"There were plenty of other people and reports looking into the bridge," said Gareth Lacy, spokesman for the California State Transportation Agency, citing the reams of reports on the busted bolts by the media and the legislative analyst.
Instead, it was decided that the report should be "looking much more broadly at how Caltrans works," said report co-author Eric Sundquist of the University of Wisconsin's State Smart Transportation Initiative.
And after hundreds of hours of interviews, the report's authors determined that Caltrans, "once a national leader among state transportation agencies, has fallen out of step with current 'best practice' policies ... and the express aims of California state policy." They also concluded that the department frequently "runs on process rather than outcomes."
"In other words, Caltrans is in need of both modernization and organizational culture change," the report said.
For this, we paid $270,000.
Home team: San Francisco sent four cops at a cost of about $10,000 to the Super Bowl to help plan for when San Francisco plays host city to the championship game in two years.
The actual 2016 Super Bowl will be played at the new Levi's Stadium in Santa Clara, but San Francisco will host most of the festivities.
Police Chief Greg Suhr said the department sent officers to New York from the tactical unit, the bomb squad and the department's press office.

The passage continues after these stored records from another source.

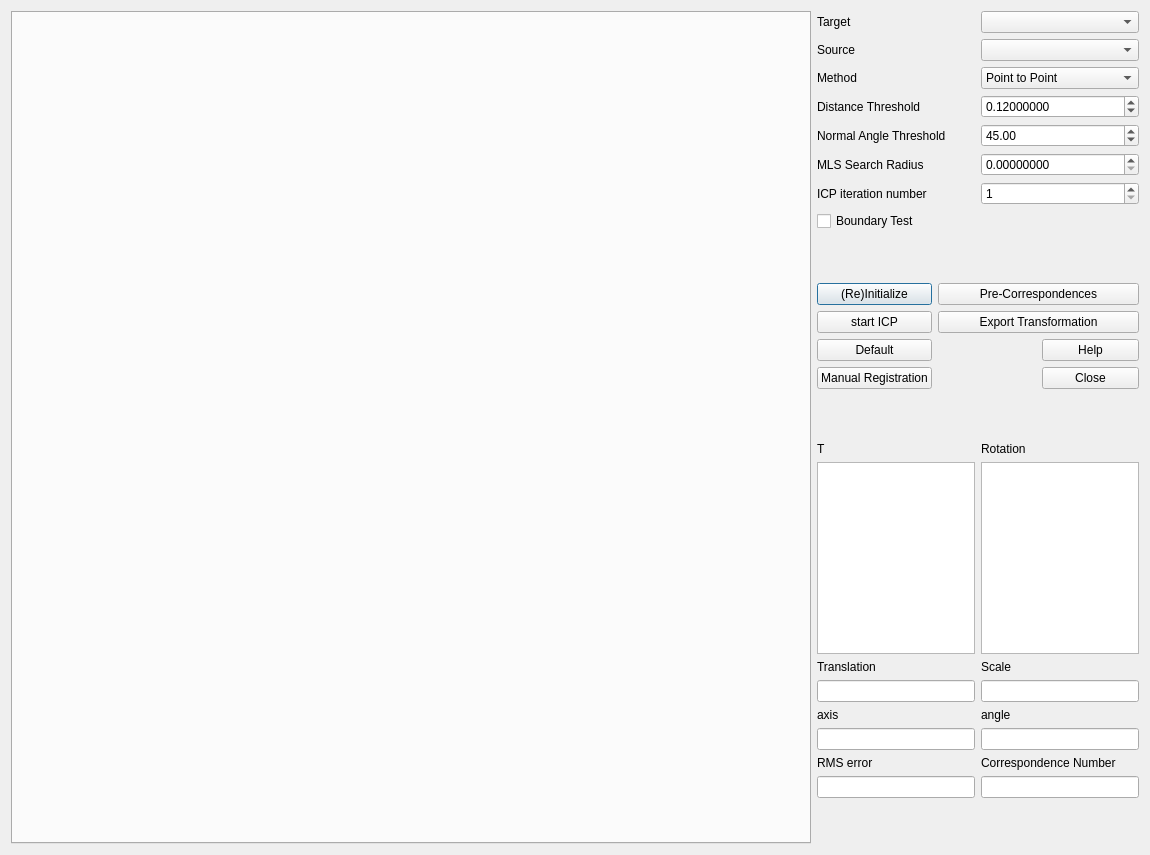
Before: the Qt Designer form ui/PairwiseRegistrationDialog.ui in Tonsty/Registar, drawn with Qt 5.
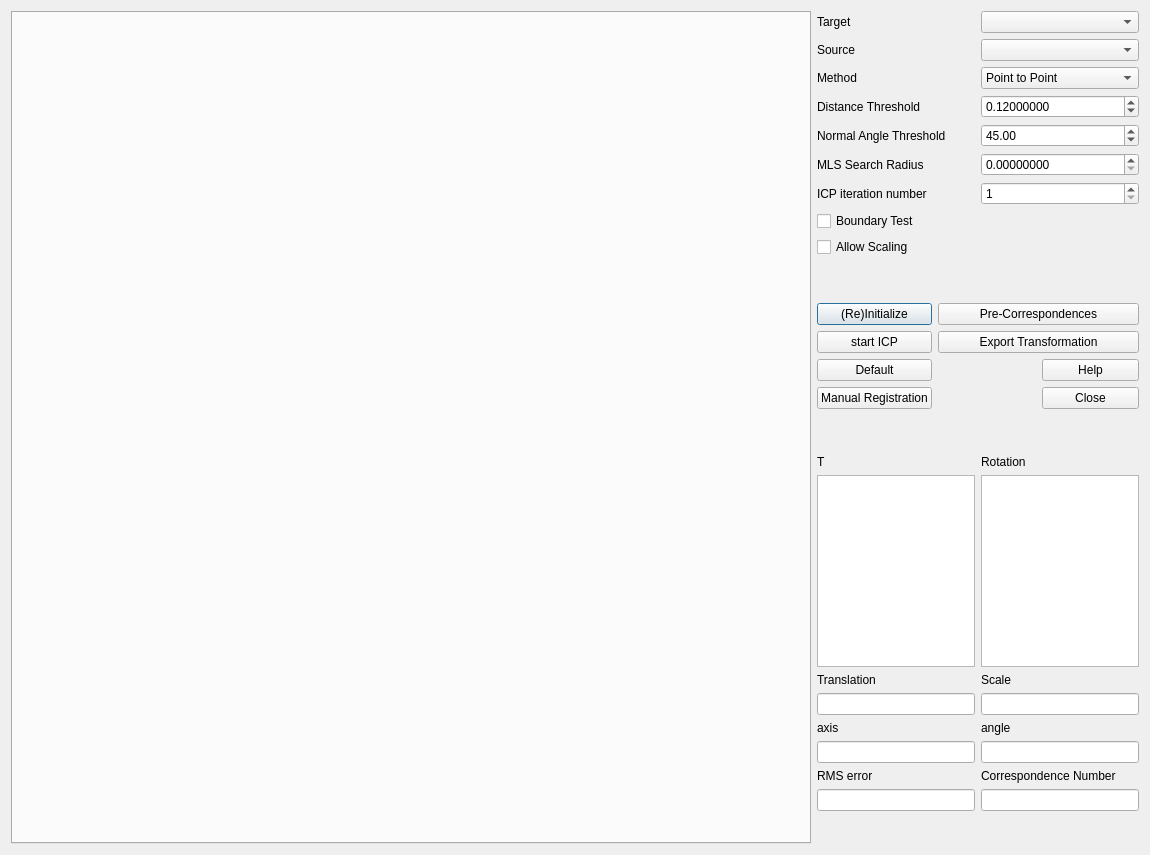
After: the same form once the commit is applied. Icons and pictures are not drawn.

Commit message: Add force transformation to rigid transformation function, it modify the registration transformation. And let the concatenating function including the  boundaries.

```diff
--- a/ui/PairwiseRegistrationDialog.ui
+++ b/ui/PairwiseRegistrationDialog.ui
@@ -173,6 +173,13 @@
        </property>
       </widget>
      </item>
+     <item>
+      <widget class="QCheckBox" name="scalingCheckBox">
+       <property name="text">
+        <string>Allow Scaling</string>
+       </property>
+      </widget>
+     </item>
      <item>
       <spacer name="verticalSpacer_3">
        <property name="orientation">
```
The commit also changes 9 other files.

"It's in the best interest of planning to invest a little money on the front end, rather than get caught with something (unforeseen) in two years," Suhr said.
Slap shot: The San Francisco Ethics Commission signed off on a settlement of the conflict-of-interest charges against Juliet Ellis, deputy boss at the city Public Utilities Commission - but not without giving her a good tongue-lashing first.
Ellis agreed to pay an unprecedented $8,500 in fines to the Ethics Commission and state Fair Political Practices Commission for a conflict of interest in steering a $200,000 city contract in 2012 to a nonprofit organization that she ran at the time, Green for All.
At the same time the group was paying her $2,000 a month - both as acting executive director and board chair - Ellis was employed full time as the utilities commission's deputy for external affairs, at $195,000 a year.
Ellis has insisted she didn't knowingly violate the city's conflict rules. Her boss, commission General Manager Harlan Kelly, has stood by Ellis, noting that her economic disclosure form "transparently listed her monetary stipend from Green for All."
Not everyone is buying it.
"I'm not convinced there wasn't deliberate misconduct here," said Ethics Commission member Ben Hur, who said Ellis should have been fined more.
Commissioner Peter Keane said he supported the settlement, but that "to continue employing someone like this would be very strange."